The interplanetary magnetic field (IMF) is a part of the Sun's magnetic field that is carried into interplanetary space by the solar wind. The interplanetary magnetic field lines are said to be "frozen in" to the solar wind plasma. Because of the Sun's rotation, the IMF, like the solar wind, travels outward in a spiral pattern that is often compared to the pattern of water sprayed from a rotating lawn sprinkler. The IMF originates in regions on the Sun where the magnetic field is "open"--that is, where field lines emerging from one region do not return to a conjugate region but extend virtually indefinitely into space.
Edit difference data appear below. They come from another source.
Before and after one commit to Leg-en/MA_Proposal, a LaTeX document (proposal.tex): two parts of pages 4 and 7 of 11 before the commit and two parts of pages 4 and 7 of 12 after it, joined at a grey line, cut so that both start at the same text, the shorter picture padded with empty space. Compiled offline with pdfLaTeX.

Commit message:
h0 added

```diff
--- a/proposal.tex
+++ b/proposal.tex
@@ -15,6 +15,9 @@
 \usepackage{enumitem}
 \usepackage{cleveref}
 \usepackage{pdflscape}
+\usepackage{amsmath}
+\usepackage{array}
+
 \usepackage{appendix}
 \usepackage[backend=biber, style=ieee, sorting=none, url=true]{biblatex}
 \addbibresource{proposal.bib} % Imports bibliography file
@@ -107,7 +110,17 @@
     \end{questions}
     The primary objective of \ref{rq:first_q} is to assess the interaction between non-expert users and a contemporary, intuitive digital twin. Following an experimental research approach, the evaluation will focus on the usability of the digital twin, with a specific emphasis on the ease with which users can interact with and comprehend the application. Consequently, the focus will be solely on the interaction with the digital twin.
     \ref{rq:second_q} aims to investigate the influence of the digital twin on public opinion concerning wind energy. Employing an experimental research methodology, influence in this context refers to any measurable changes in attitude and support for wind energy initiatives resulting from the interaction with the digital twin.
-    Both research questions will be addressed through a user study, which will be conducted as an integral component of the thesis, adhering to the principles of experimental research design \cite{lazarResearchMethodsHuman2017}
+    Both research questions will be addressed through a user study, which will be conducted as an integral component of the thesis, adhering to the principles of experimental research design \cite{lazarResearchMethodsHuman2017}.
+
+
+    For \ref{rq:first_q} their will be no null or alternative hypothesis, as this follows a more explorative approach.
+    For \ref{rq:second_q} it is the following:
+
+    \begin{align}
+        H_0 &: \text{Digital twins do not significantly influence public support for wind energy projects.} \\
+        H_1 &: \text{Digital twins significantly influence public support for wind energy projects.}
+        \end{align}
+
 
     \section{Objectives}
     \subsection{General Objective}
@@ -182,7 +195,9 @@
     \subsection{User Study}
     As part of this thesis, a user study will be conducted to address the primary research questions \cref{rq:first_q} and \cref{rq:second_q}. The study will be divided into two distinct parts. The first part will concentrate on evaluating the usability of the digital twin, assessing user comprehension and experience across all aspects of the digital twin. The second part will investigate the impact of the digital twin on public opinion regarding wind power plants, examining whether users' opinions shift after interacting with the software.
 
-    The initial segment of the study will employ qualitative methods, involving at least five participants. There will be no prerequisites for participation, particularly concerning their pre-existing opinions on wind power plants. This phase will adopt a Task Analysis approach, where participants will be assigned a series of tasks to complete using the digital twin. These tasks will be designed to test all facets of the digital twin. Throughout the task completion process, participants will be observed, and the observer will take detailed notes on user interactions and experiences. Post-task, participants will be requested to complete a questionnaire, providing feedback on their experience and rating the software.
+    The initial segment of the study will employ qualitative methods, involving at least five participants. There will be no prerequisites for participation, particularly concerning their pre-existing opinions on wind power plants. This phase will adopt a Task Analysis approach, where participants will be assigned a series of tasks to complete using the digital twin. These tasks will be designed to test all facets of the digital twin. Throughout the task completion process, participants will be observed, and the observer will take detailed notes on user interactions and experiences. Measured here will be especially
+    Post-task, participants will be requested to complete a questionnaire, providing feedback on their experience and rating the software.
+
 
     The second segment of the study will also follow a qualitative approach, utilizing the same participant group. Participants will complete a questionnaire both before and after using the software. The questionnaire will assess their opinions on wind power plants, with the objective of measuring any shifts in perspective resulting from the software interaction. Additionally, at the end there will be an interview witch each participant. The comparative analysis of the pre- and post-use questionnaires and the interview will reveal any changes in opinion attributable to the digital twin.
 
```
The direction (polarity, sense) of the field in the Sun's northern hemisphere is opposite that of the field in the southern hemisphere. (The polarities reverse with each solar cycle.)

The heliospheric current sheet

Along the plane of the Sun's magnetic equator, the oppositely directed open field lines run parallel to each other and are separated by a thin current sheet known as the "interplanetary current sheet" or "heliospheric current sheet" (see the figure above). The current sheet is tilted (because of an offset between the Sun's rotational and magnetic axes) and warped (because of a quadrupole moment in the solar magnetic field) and thus has a wavy, "ballerina skirt"-like structure as it extends into interplanetary space (see the figure on the left). Because the Earth is located sometimes above and sometimes below the rotating current sheet, it experiences regular, periodic changes in the polarity of the IMF. These periods of alternating positive (away from the Sun) and negative (toward the Sun) polarity are known as magnetic sectors.


The IMF is a vector quantity with three directional components, two of which (Bx and By) are oriented parallel to the ecliptic. The third component--Bz--is perpendicular to the ecliptic and is created by waves and other disturbances in the solar wind. When the IMF and geomagnetic field lines are oriented opposite or "antiparallel" to each other, they can "merge" or "reconnect," resulting in the transfer of energy, mass, and momentum from the solar wind flow to magnetosphere The strongest coupling --with the most dramatic magnetospheric effects-- occurs when the Bz component is oriented southward.

The IMF is a weak field, varying in strength near the Earth from 1 to 37 nT, with an average value of ~6 nT.

The cartoon showing the tilted current sheet and open solar magnetic field lines is adapted from Smith et al., Observations of the interplanetary sector structure up to heliographic latitudes of 16 degrees: Pioneer 11, J. Geophys. Res., 83, 717, 1978. The artist's conception of the heliospheric current sheet was obtained from J. Todd Hoeksema, Stanford University.